Stored entries:
·····
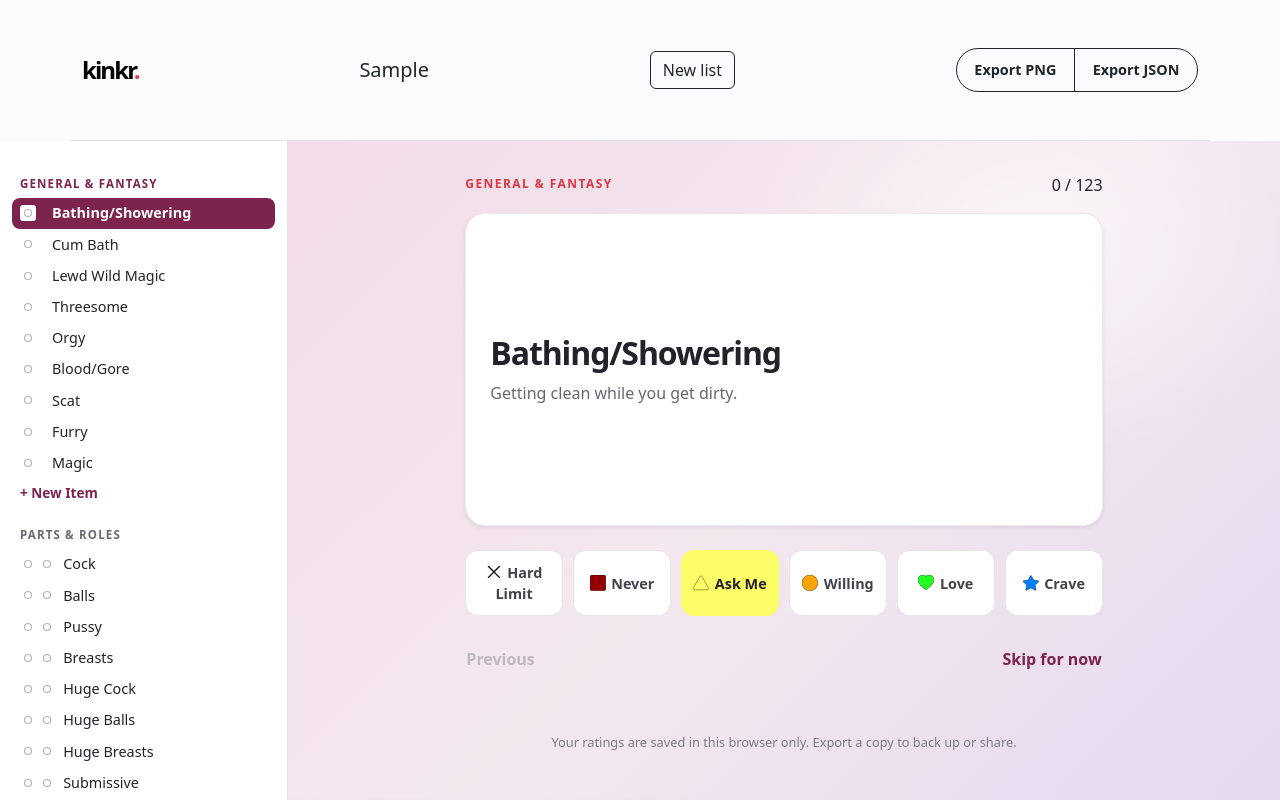
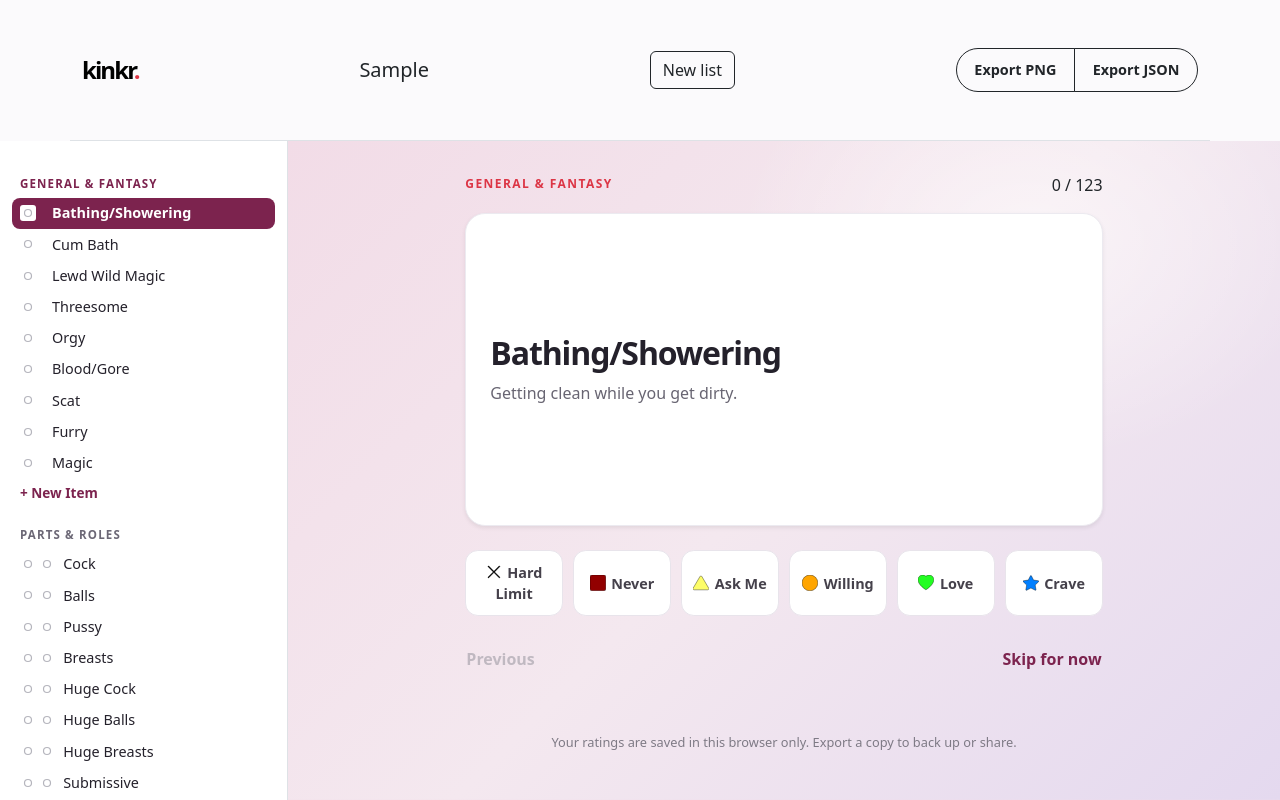
Before and after one commit to vstar200000/kinkr, a React (Vite) app: page / in a window 1280 px wide. Both pictures are taken after typing "Sample" into the empty fields and a click on the button "Start". Built offline with nearby package versions, Linux system fonts and the light colour scheme.

Commit message:
Don't highlight any option by default.

```diff
--- a/src/App.tsx
+++ b/src/App.tsx
@@ -127,10 +127,10 @@ const emptyAnswers: ItemAnswers = {
   actor: null,
   subject: null,
 };
-const DEFAULT_ANSWER: AnswerLevel = 1;
+const SKIP_ANSWER: AnswerLevel = 1;
 
 function getEffectiveAnswer(answer: AnswerLevel | null) {
-  return answer ?? DEFAULT_ANSWER;
+  return answer ?? SKIP_ANSWER;
 }
 
 function getLabel(answer: AnswerLevel | null) {
@@ -226,6 +226,25 @@ function Checklist({
         Math.min(currentIndex + 1, items.length - 1),
       );
     }
+  }
+
+  function handleSkipForNow() {
+    if (!activeItem) return;
+    setAnswers((currentAnswers) => {
+      const skippedAnswers = {
+        ...(currentAnswers[activeItem.key] ?? emptyAnswers),
+      };
+      activeRoles.forEach((role) => {
+        if (skippedAnswers[role] === null) {
+          skippedAnswers[role] = SKIP_ANSWER;
+        }
+      });
+      return { ...currentAnswers, [activeItem.key]: skippedAnswers };
+    });
+    setExportMessage("");
+    setActiveItemIndex((currentIndex) =>
+      Math.min(currentIndex + 1, items.length - 1),
+    );
   }
 
   function handleAddItem(category: string) {
@@ -526,10 +545,9 @@ function Checklist({
                               {ratingOptions.map((option) => (
                                 <button
                                   aria-pressed={
-                                    getEffectiveAnswer(activeAnswers[role]) ===
-                                    option.value
+                                    activeAnswers[role] === option.value
                                   }
-                                  className={`btn rating-choice ${option.className}${getEffectiveAnswer(activeAnswers[role]) === option.value ? " is-selected" : ""}`}
+                                  className={`btn rating-choice ${option.className}${activeAnswers[role] === option.value ? " is-selected" : ""}`}
                                   key={option.value}
                                   onClick={() =>
                                     handleAnswerClick(role, option.value)
@@ -567,10 +585,13 @@ function Checklist({
                         <button
                           className="btn btn-link navigation-button"
                           disabled={activeItemIndex === items.length - 1}
-                          onClick={() =>
-                            setActiveItemIndex((index) =>
-                              Math.min(index + 1, items.length - 1),
-                            )
+                          onClick={
+                            isActiveItemRated
+                              ? () =>
+                                  setActiveItemIndex((index) =>
+                                    Math.min(index + 1, items.length - 1),
+                                  )
+                              : handleSkipForNow
                           }
                           type="button"
                         >
```
Also changed, not shown: 1 other file (tests, documents, lock files or other folders).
·····
Show the lines of the records above that mention "function".

▶ **PROBLEM SOLUTION**:
 function getEffectiveAnswer(answer: AnswerLevel | null) {
 function getLabel(answer: AnswerLevel | null) {
@@ -226,6 +226,25 @@ function Checklist({
+  function handleSkipForNow() {
   function handleAddItem(category: string) {
@@ -526,10 +545,9 @@ function Checklist({
@@ -567,10 +585,13 @@ function Checklist({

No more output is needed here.